There are two business models in every loan. Both involve force. When we borrow money, we agree to one of these two models: collateral protection insurance. When we sign a loan contract, we almost always agree to keep insurance in place to protect the lender's interest in the collateral we pledge to get the loan. We further agree that if that insurance ends for any reason, then the lender can force-place insurance to protect its interest in our collateral, and bill us for the new premium.
This book focuses on lender force-placed insurance under residential mortgage loans. The book establishes from the outset that virtually all of the loans we make include our agreement to lender force-placed insurance at our expense.
When we sign loan contracts, we do not usually agree, however, that lenders can take commissions and reinsurance premiums and make other charges, and then have the lender-placed insurance company include these revenues in the premium, and expect us to pay the total bill for this "premium".
The research behind this book rests on public records concerning lender force-placed insurance. It also includes commentary on the issues in newspapers, books, and magazines. For the first time so far as is known to the author, it also includes a thorough review of the Court Files in lender force-placed insurance cases including the National Mortgage Settlement Court File. To the extent that these materials are publicly available, they are available if at all on the Federal Court's electronic Court files offering public access to electronic records ("PACER"). The great majority of LFPI cases are in Federal Courts. Many materials are available in the Court Files despite secrecy obstacles including stipulated "confidentiality" Orders.
Both business models, the one involving open agreements and the other involving alleged extra charges, are functioning today. Part of those models involves a practice of settling LFPI claims rather than trying them in Court or contesting them before administrative agencies.

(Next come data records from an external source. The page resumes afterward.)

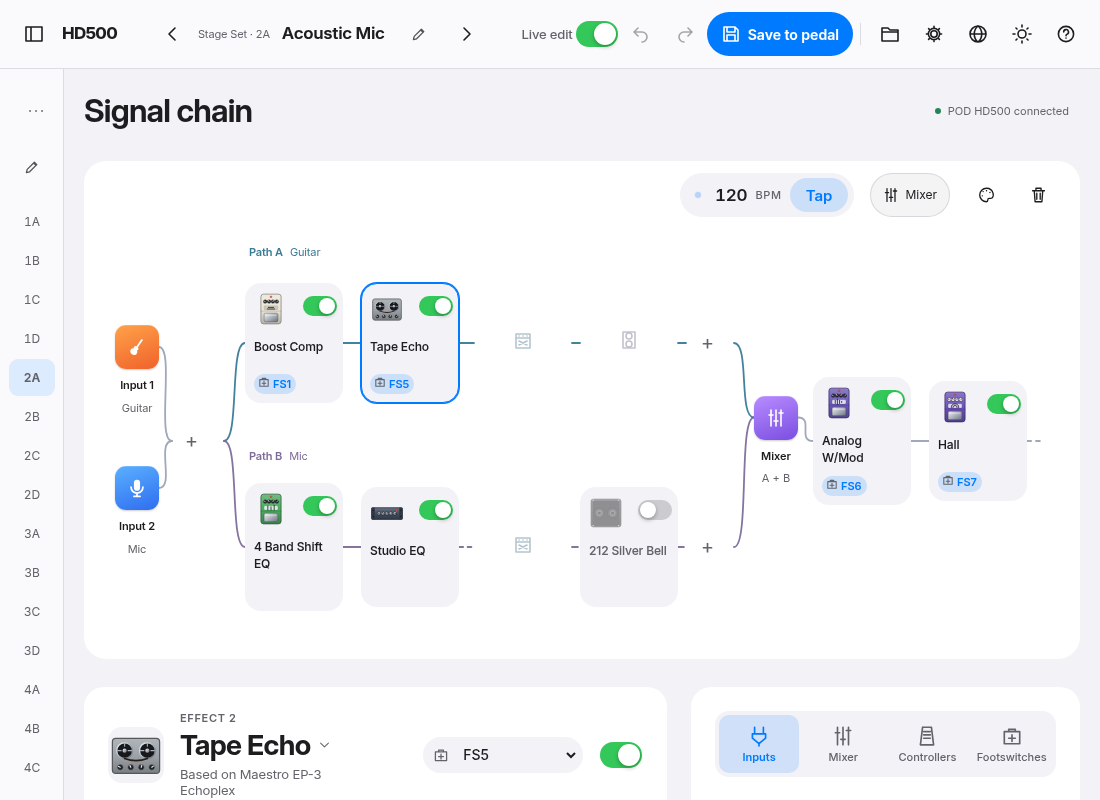
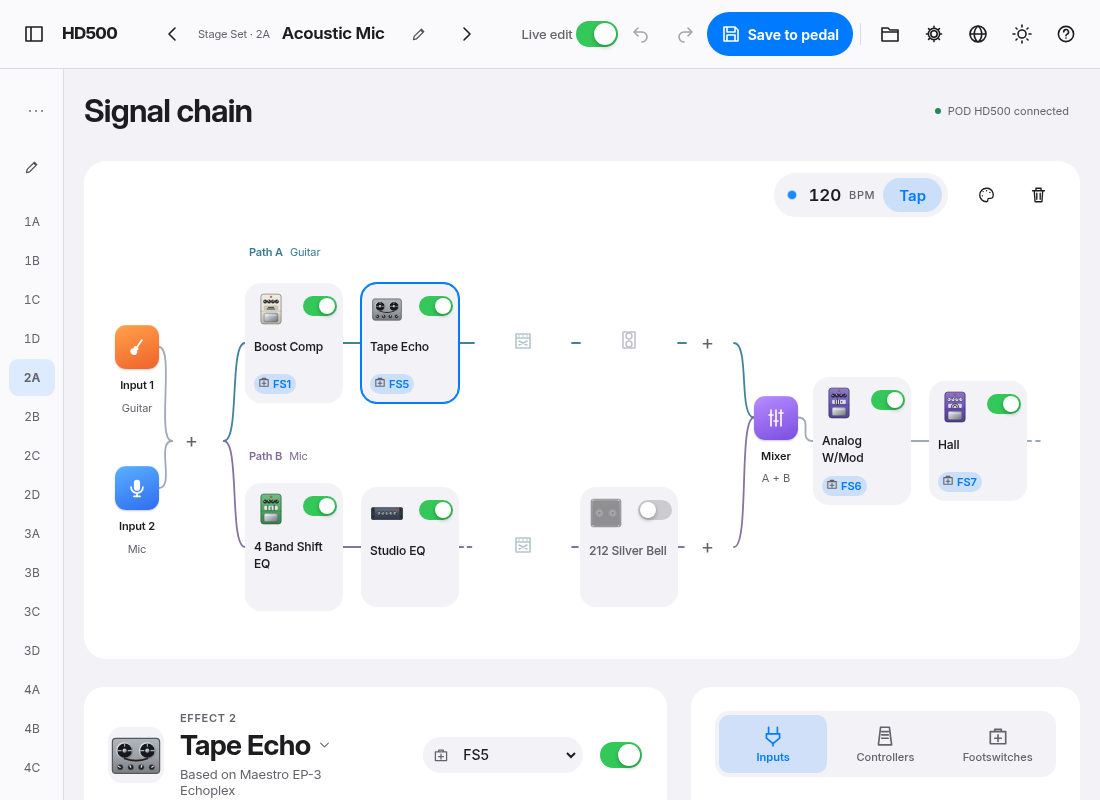
Mixer is a chain block edited in the inspector; removed Mixer tab and toolbar button

Changed region(s): [[0.68, 0.875, 0.9582, 0.9688], [0.6491, 0.2188, 0.8655, 0.2812]]

diff --git a/app/public/js/main.js b/app/public/js/main.js
@@ -9,14 +9,14 @@ import { initTooltips, h, api, fail, toast, $, modal, menu, download, pickFile, 
 import { S, onChange, notify, presetLabel } from './store.js';
 import { renderChain, flashItem, isDragging, clearBlock } from './chain.js';
 import { renderInspector, patchParam } from './inspector.js';
-import { renderSetup, renderMixer, renderControllers, renderFootswitches, renderAdvanced, renderSidebar, initSidebar, invalidate, flashFs, libraryProgress, learnSetup, learnUnknown, openDevTools } from './panels.js';
+import { renderSetup, renderControllers, renderFootswitches, renderAdvanced, renderSidebar, initSidebar, invalidate, flashFs, libraryProgress, learnSetup, learnUnknown, openDevTools } from './panels.js';
 import { selectSlot } from './nav.js';
 import { icon, buttonIcon } from './icons.js';
 
 initTooltips();
 new ResizeObserver(() => document.documentElement.style.setProperty('--toolbar-height', `${$('#top').getBoundingClientRect().height}px`)).observe($('#top'));
 
-const TABS = { setup: renderSetup, mixer: renderMixer, controllers: renderControllers, fs: renderFootswitches };
+const TABS = { setup: renderSetup, controllers: renderControllers, fs: renderFootswitches };
 let lastPreset = null, saving = false;
 
 function render() {
@@ -81,7 +81,7 @@ async function init() {
     const { item, active } = JSON.parse(e.data); if (liveEdits.ignores(`active:${item}`)) return; const it = S.st?.preset.items.find(i => i.id === item); if (!it) return;
     it.active = active; notify(); flashItem(item); if (it.fs) flashFs(it.fs);
   });
-  es.addEventListener('setup', e => { const ev = JSON.parse(e.data); if (liveEdits.ignores(`setup:${ev.id}`)) return; const set = S.st?.preset.settings.find(x => x.id === ev.id); if (set) set.value = ev.value;  { const m = S.st?.preset.mixer, k = ({ 44: 'levelA', 45: 'levelB', 46: 'panA', 47: 'panB' })[ev.id]; if (m && k) { m[k] = ev.value; if (S.tab === 'mixer') renderSide(); } if (ev.id === 23 && S.st && typeof ev.value === 'number') { S.st.preset.tempo = ev.value; if (S.tab === 'setup') renderSide(); } if (ev.id === 56 && S.st) { S.st.preset.trails = ev.value === 1; if (S.tab === 'mixer') renderSide(); } } learnSetup(ev); });
+  es.addEventListener('setup', e => { const ev = JSON.parse(e.data); if (liveEdits.ignores(`setup:${ev.id}`)) return; const set = S.st?.preset.settings.find(x => x.id === ev.id); if (set) set.value = ev.value;  { const m = S.st?.preset.mixer, k = ({ 44: 'levelA', 45: 'levelB', 46: 'panA', 47: 'panB' })[ev.id]; if (m && k) { m[k] = ev.value; if (S.sel === 'mixer') renderInspector($('#inspector')); } if (ev.id === 23 && S.st && typeof ev.value === 'number') { S.st.preset.tempo = ev.value; if (S.tab === 'setup') renderSide(); } if (ev.id === 56 && S.st) { S.st.preset.trails = ev.value === 1; if (S.sel === 'mixer') renderInspector($('#inspector')); } } learnSetup(ev); });
   es.addEventListener('unknown', e => learnUnknown(JSON.parse(e.data)));
   es.addEventListener('progress', e => libraryProgress(JSON.parse(e.data)));
 }
@@ -174,7 +174,7 @@ addEventListener('drop', async e => {
 // Local symbols and responsive library controls.
 for(const [id,name] of Object.entries({sidebarToggle:'sidebar',prev:'left',next:'right',undo:'undo',redo:'redo',revert:'reread',fileMenu:'library',pedalSettings:'settings',compare:'swap',language:'globe',help:'help',libraryMore:'more',libraryClose:'close',colorLegend:'colors',chainTrash:'trash'})) buttonIcon($('#'+id),name);
 buttonIcon($('#save'),'save','Save to pedal');$('#searchIcon').append(icon('search'));
-for(const [tab,name] of Object.entries({setup:'input',mixer:'mixer',controllers:'expression',fs:'footswitch'})) $('#tabs [data-tab="'+tab+'"]').prepend(icon(name));
+for(const [tab,name] of Object.entries({setup:'input',controllers:'expression',fs:'footswitch'})) $('#tabs [data-tab="'+tab+'"]').prepend(icon(name));
 $('#conn').setAttribute('aria-live','polite');
 function closeSidebar() { document.body.classList.remove('sidebar-open');document.body.classList.add('sidebar-collapsed');$('#drawerBackdrop').hidden=true;$('#sidebarToggle').setAttribute('aria-expanded','false');$('#sidebarToggle').focus(); syncSidebar(); }
 function openSidebar() { document.body.classList.remove('sidebar-collapsed');document.body.classList.add('sidebar-open');$('#drawerBackdrop').hidden=!matchMedia('(max-width: 799px)').matches;$('#sidebarToggle').setAttribute('aria-expanded','true'); syncSidebar(); if(innerWidth<800) $('#setSel').focus(); }
@@ -200,10 +200,8 @@ $('#librarySidebar').addEventListener('keydown',e=>{
   }
 });
 
-// atalho para o Mixer: abre a aba e leva o painel para a tela (ele fica abaixo da cadeia em telas baixas)
-const openMixer = () => { S.tab = 'mixer'; renderSide(); document.querySelector('#side')?.scrollIntoView({ behavior: matchMedia('(prefers-reduced-motion: reduce)').matches ? 'auto' : 'smooth', block: 'center' }); };
-{ const b = $('#openMixer'); b.append(icon('mixer'), document.createTextNode('Mixer')); b.onclick = openMixer; }
-document.addEventListener('open-mixer', openMixer);
+// The mixer is a node in the chain: select it (click or M) and its editor opens in the block inspector.
+const openMixer = () => { S.sel = 'mixer'; notify(); document.querySelector('#inspector')?.scrollIntoView({ behavior: matchMedia('(prefers-reduced-motion: reduce)').matches ? 'auto' : 'smooth', block: 'nearest' }); };
 addEventListener('keydown', e => { if (!e.ctrlKey && !e.metaKey && !e.altKey && !e.repeat && e.key.toLowerCase() === 't' && !e.target.matches('input, textarea, select, [contenteditable]')) tapTempo(); });
 addEventListener('keydown', e => { if (!e.ctrlKey && !e.metaKey && !e.altKey && e.key.toLowerCase() === 'm' && !e.target.matches('input, textarea, select, [contenteditable]')) openMixer(); });
 

diff --git a/app/public/css/app.css b/app/public/css/app.css
@@ -2029,7 +2029,7 @@ main { gap:28px; padding:32px; }
 #tabBody .mx-path, #tabBody .mx-trails, #tabBody .mx-grid { margin-bottom:8px; }
 
 /* Side-panel tab bar: iOS tab-bar layout (icon over label, equal columns, tinted selection) */
-#tabs.tabs { display:grid; grid-template-columns:repeat(4,1fr); gap:4px; padding:4px; margin:0 0 24px; overflow:visible; border:0; border-radius:14px; background:var(--panel2); }
+#tabs.tabs { display:grid; grid-template-columns:repeat(3,1fr); gap:4px; padding:4px; margin:0 0 24px; overflow:visible; border:0; border-radius:14px; background:var(--panel2); }
 #tabs.tabs button { flex:none; display:flex; flex-direction:column; align-items:center; justify-content:center; gap:4px; min-width:0; min-height:58px; padding:8px 0 7px; overflow:hidden; text-overflow:ellipsis; border:0; border-radius:10px; background:transparent; color:var(--dim); font:500 10.5px/1.15 var(--font-text); letter-spacing:0; white-space:nowrap; box-shadow:none; }
 #tabs.tabs .symbol { display:block; width:22px; height:22px; stroke-width:1.5; }
 #tabs.tabs button:hover { color:var(--text); background:color-mix(in srgb,var(--text) 6%,transparent); }
@@ -2214,3 +2214,9 @@ body.comparing #presetName b::after { content:" · saved"; font-weight:500; colo
 .cmd { font:12px ui-monospace,monospace; overflow-wrap:anywhere; flex:1; color:var(--text); }
 .connect-error { color:var(--ios-red); }
 #chain > .connect-help { grid-column:1 / -1; width:100%; }
+
+/* Mixer as a block: node selection + inspector body */
+.mix-node.sel .io-tile { box-shadow:0 0 0 2px var(--bg), 0 0 0 4px var(--accent); }
+#inspector .mixer-tile { background:linear-gradient(160deg,#b88cff,#7a4ee0); color:#fff; }
+#inspector .model-title.static { cursor:default; }
+.mixer-body .mx-grid, .mixer-body > div:first-child { gap:16px; }

diff --git a/app/public/js/chain.js b/app/public/js/chain.js
@@ -167,6 +167,7 @@ export function renderChain(root) {
   const signature=JSON.stringify([c,setup.input1,setup.input2,items.map(i=>[i.id,i.type,i.model,i.group,i.active,i.empty,i.fs])]);
   if(signature===chainSignature && root.querySelector('.paths')) {
     root.querySelectorAll('.block').forEach(el=>el.classList.toggle('sel',Number(el.dataset.item)===S.sel));
+    root.querySelector('#chainMixer')?.classList.toggle('sel',S.sel==='mixer');
     drawWires(); return;
   }
   chainSignature=signature;
@@ -180,7 +181,7 @@ export function renderChain(root) {
       h('div',{class:'input-source',dataset:{source:2}},ioTile(sourceIcon(inName(setup.input2===0?setup.input1:setup.input2))),h('b',{},'Input 2'),h('span',{class:'source'},inName(setup.input2)))),
     Lane('pre','Before · shared',c.pre),
     h('div',{class:'paths'},row('A',0,1,'aPre','aPost'),row('B',2,3,'bPre','bPost')),
-    h('button',{class:'io mix-node',id:'chainMixer',type:'button',title:'Mixer: level and pan of paths A and B (M)','aria-label':'Open the mixer',onClick:()=>document.dispatchEvent(new Event('open-mixer'))},h('span',{class:'io-tile io-mixer'},icon('mixer')),h('b',{},'Mixer'),h('span',{},'A + B')),
+    h('button',{class:`io mix-node ${S.sel==='mixer'?'sel':''}`,id:'chainMixer',type:'button',title:'Mixer: level and pan of paths A and B (M)','aria-label':'Open the mixer',onClick:()=>{ S.sel='mixer'; notify(); }},h('span',{class:'io-tile io-mixer'},icon('mixer')),h('b',{},'Mixer'),h('span',{},'A + B')),
     Lane('post','After · mix',c.post),h('div',{class:'io',id:'chainOutput'},ioTile('output'),h('b',{},'Output'),h('span',{},'Stereo')));
   resizeObserver?.disconnect(); resizeObserver=new ResizeObserver(()=>drawWires()); resizeObserver.observe(root);
   requestAnimationFrame(drawWires);

diff --git a/app/public/index.html b/app/public/index.html
@@ -44,7 +44,7 @@
   <main>
     <div class="workspace-heading"><div><h1>Signal chain</h1></div><button class="conn" id="conn" title="Reconnect to the pedal"><i class="dot"></i><span id="connText">connecting…</span></button></div>
     <section id="chainWrap" aria-label="Signal chain">
-      <div class="canvas-toolbar"><div><button id="openMixer" class="pill" title="Mixer: level and pan of paths A and B (M)" aria-label="Open the mixer"></button><button id="colorLegend" class="icon" title="Signal colors" aria-label="Signal colors"></button><button id="chainTrash" class="icon" title="Drag a block here to clear it" aria-label="Clear selected block"></button></div></div>
+      <div class="canvas-toolbar"><div><button id="colorLegend" class="icon" title="Signal colors" aria-label="Signal colors"></button><button id="chainTrash" class="icon" title="Drag a block here to clear it" aria-label="Clear selected block"></button></div></div>
       <div class="chain-scroll"><div id="chain"><div class="chain-skeleton"></div></div></div>
     </section>
     <div class="split">
@@ -52,7 +52,6 @@
       <aside id="side">
         <div class="tabs" role="tablist" aria-label="Preset controls" id="tabs">
           <button id="tab-setup" role="tab" data-tab="setup" aria-selected="true" aria-controls="tabBody">Inputs</button>
-          <button id="tab-mixer" role="tab" data-tab="mixer" aria-selected="false" aria-controls="tabBody">Mixer</button>
           <button id="tab-controllers" role="tab" data-tab="controllers" aria-selected="false" aria-controls="tabBody">Controllers</button>
           <button id="tab-fs" role="tab" data-tab="fs" aria-selected="false" aria-controls="tabBody">Footswitches</button>
         </div>

diff --git a/app/public/js/inspector.js b/app/public/js/inspector.js
@@ -7,9 +7,18 @@ import { ParamControl, edit, fmt } from './params.js';
 import { pickModel } from './picker.js';
 import { icon, categoryIcon } from './icons.js';
 import { tr } from './i18n.js';
+import { renderMixer } from './panels.js';
 
 let inspectedKey = null;
 export function renderInspector(root) {
+  if (S.sel === 'mixer') {
+    if (root.querySelector('.mx-path [data-dragging], .knob[data-dragging]') && inspectedKey === 'mixer') return;
+    inspectedKey = 'mixer';
+    const body = h('div', { class: 'mixer-body' });
+    root.replaceChildren(h('div', { class: 'insp-head' }, h('span', { class: 'category-tile mixer-tile' }, icon('mixer')),
+      h('div', { class: 'insp-title' }, h('span', { class: 'chip' }, 'Mix'), h('span', { class: 'model-title static' }, 'Mixer'), h('small', { class: 'based-on' }, 'Level and pan of paths A and B, and Trails'))), body);
+    renderMixer(body); return;
+  }
   const it = S.st.preset.items.find(i => i.id === S.sel);
   if (!it) { root.replaceChildren(h('div', { class: 'placeholder' }, 'Select a block in the signal chain.')); return; }
   const key = `${it.id}:${it.type}`;

diff --git a/CHANGELOG.md b/CHANGELOG.md
@@ -1,6 +1,7 @@
 # Changelog
 
 ## 0.2.9
+- The Mixer is now a block of the signal chain: select the Mixer node (or press M) and it opens in the block inspector like any pedal. The Mixer tab and toolbar button are gone.
 - Tempo pill with Tap in the chain toolbar (blinks at the tempo; T key); the chain now fits the window in two compact steps.
 - Compare button: hear the saved version against your edits.
 - Backups sheet (File ▸ Backups…) and Setlist sheet (File ▸ Print setlist…: print/PDF/CSV).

Settlements in these matters never end the practices; settlements only include a temporary moratorium on these practices.
The National Mortgage Settlement did not require anyone to end LFPI practices. It only required that LFPI practices be suspended for a short time. Settlements in individual cases similarly include only a moratorium on LFPI practices for a short time, not a prohibition for all time.
This book concludes with a series of potential recommendations on ending the alleged abuse of LFPI as a way of doing business anywhere in the United States.